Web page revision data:
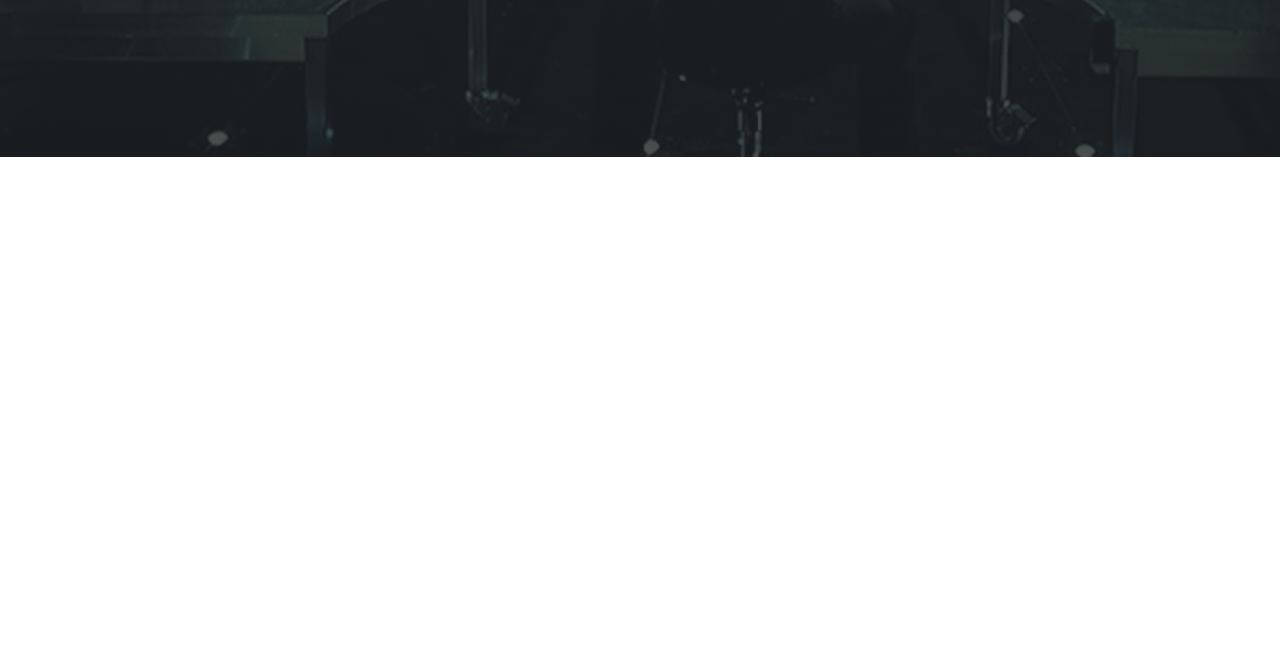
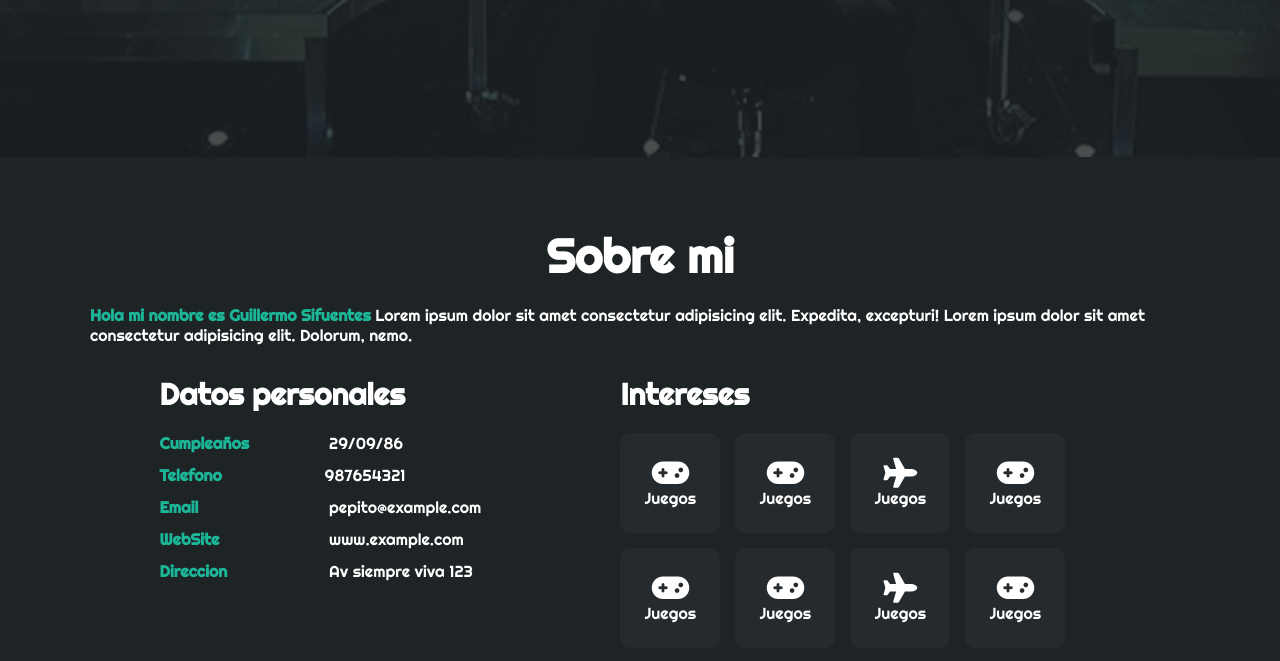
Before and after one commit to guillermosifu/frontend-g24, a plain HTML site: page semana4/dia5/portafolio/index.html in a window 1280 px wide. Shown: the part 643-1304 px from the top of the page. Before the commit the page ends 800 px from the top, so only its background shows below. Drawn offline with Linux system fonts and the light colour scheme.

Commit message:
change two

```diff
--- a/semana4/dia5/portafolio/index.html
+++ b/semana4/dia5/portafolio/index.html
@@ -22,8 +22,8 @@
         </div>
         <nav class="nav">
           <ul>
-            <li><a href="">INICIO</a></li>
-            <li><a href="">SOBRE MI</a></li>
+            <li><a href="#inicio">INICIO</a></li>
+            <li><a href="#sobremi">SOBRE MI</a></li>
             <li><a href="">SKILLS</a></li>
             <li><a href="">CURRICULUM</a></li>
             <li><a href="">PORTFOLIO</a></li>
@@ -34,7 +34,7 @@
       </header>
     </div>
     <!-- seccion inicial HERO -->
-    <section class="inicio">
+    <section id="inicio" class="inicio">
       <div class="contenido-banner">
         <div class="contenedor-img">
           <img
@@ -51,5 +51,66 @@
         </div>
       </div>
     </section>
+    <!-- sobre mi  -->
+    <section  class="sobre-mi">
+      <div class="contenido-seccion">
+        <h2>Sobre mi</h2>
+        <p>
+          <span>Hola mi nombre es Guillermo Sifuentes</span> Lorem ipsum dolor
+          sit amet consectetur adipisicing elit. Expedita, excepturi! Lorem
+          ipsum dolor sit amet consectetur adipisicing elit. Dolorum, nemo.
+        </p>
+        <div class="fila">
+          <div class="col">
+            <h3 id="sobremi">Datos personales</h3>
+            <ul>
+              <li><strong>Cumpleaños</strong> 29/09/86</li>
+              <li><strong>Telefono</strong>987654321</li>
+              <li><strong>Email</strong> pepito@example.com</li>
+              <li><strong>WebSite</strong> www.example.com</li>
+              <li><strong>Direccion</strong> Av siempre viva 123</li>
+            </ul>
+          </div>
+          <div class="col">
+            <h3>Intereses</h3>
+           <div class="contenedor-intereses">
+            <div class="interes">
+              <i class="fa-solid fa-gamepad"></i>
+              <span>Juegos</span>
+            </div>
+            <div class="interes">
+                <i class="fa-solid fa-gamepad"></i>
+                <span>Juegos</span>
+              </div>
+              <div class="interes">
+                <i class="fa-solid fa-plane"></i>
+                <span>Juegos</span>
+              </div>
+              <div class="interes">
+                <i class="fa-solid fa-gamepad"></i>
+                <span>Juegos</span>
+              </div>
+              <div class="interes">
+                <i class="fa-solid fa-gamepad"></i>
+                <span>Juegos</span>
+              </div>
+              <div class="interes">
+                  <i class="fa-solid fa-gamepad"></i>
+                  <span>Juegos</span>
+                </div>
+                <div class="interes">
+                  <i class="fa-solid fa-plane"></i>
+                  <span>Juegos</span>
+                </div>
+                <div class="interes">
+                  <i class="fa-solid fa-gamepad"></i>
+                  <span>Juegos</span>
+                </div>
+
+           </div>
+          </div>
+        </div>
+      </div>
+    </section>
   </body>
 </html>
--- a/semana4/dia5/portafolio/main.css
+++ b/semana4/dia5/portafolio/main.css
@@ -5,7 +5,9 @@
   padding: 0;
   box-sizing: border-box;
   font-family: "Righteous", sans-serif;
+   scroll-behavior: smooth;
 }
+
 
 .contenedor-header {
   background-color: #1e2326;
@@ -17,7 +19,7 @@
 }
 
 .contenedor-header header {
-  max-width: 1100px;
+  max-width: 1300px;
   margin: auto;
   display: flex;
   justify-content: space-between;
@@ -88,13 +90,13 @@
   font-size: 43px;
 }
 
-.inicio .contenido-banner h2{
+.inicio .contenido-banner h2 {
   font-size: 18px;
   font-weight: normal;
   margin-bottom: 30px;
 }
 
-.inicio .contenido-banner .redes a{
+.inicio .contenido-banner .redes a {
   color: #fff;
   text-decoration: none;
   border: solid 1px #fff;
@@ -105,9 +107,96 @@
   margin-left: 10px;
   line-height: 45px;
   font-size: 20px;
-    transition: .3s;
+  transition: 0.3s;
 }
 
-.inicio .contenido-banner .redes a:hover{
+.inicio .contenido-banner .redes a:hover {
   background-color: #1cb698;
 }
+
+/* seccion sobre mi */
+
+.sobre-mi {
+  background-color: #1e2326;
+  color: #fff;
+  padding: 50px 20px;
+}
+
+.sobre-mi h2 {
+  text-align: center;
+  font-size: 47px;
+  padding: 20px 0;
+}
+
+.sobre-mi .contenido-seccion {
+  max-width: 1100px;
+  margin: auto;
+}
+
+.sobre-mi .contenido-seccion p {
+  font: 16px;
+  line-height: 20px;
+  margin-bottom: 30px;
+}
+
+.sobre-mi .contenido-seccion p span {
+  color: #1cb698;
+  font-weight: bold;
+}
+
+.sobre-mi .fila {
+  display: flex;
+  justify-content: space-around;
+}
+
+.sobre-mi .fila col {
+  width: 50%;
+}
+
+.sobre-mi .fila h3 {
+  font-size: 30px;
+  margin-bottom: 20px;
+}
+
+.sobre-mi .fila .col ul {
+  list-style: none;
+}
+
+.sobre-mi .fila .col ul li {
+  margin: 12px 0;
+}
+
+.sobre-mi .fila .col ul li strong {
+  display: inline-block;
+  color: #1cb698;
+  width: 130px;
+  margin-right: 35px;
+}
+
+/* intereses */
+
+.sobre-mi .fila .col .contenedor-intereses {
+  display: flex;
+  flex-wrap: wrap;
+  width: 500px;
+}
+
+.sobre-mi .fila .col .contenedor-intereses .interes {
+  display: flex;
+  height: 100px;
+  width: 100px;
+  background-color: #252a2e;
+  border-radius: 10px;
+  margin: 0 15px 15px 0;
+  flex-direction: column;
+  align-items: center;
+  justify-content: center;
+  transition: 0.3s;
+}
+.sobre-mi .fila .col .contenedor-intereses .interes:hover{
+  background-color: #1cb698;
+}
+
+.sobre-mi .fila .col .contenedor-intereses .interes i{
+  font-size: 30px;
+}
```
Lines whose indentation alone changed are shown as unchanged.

...

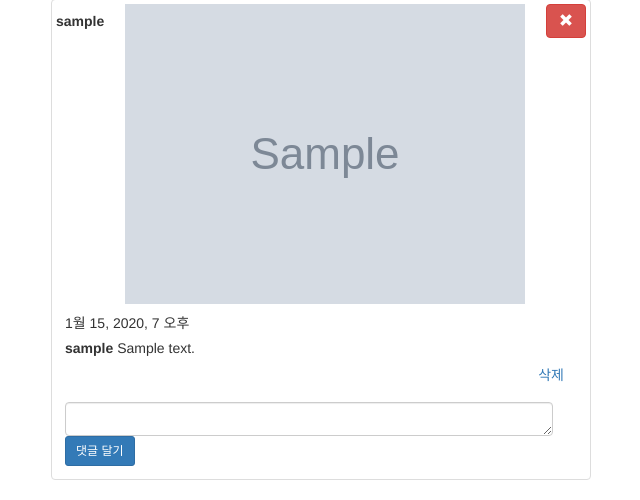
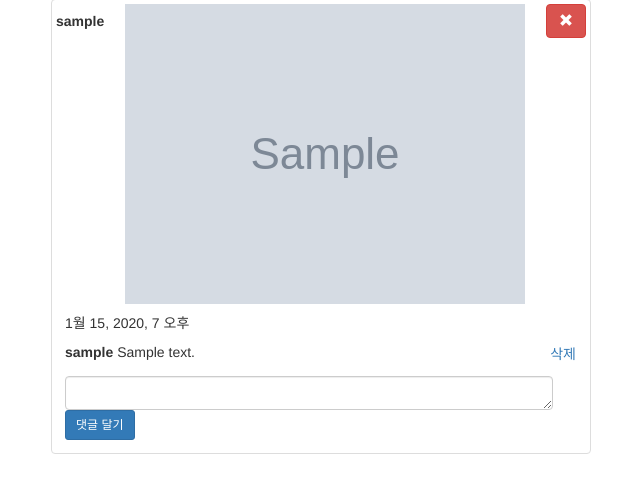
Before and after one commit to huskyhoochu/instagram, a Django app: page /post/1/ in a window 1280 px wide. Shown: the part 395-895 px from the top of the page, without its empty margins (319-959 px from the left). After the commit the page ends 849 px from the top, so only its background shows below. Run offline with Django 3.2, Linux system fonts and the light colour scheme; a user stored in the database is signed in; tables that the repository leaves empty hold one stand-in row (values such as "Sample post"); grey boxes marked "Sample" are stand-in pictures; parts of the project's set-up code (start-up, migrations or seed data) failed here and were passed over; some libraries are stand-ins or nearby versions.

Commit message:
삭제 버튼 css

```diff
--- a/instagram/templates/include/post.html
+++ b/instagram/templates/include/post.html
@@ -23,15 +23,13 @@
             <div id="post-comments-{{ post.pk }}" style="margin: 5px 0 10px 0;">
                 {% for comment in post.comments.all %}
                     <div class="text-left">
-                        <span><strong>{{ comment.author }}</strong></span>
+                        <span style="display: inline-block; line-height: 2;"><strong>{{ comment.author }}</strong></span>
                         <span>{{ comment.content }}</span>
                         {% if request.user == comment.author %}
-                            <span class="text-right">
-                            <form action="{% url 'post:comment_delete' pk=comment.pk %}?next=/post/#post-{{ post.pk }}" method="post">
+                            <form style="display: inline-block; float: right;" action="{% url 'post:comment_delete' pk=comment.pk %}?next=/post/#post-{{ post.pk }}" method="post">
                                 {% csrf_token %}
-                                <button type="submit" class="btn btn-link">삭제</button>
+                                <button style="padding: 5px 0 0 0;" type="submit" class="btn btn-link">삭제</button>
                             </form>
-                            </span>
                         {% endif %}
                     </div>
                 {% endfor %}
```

What you have to do: Scan the data above, please, and give the number of lines where the word "content" occurs, with no further text.

Written solution: 4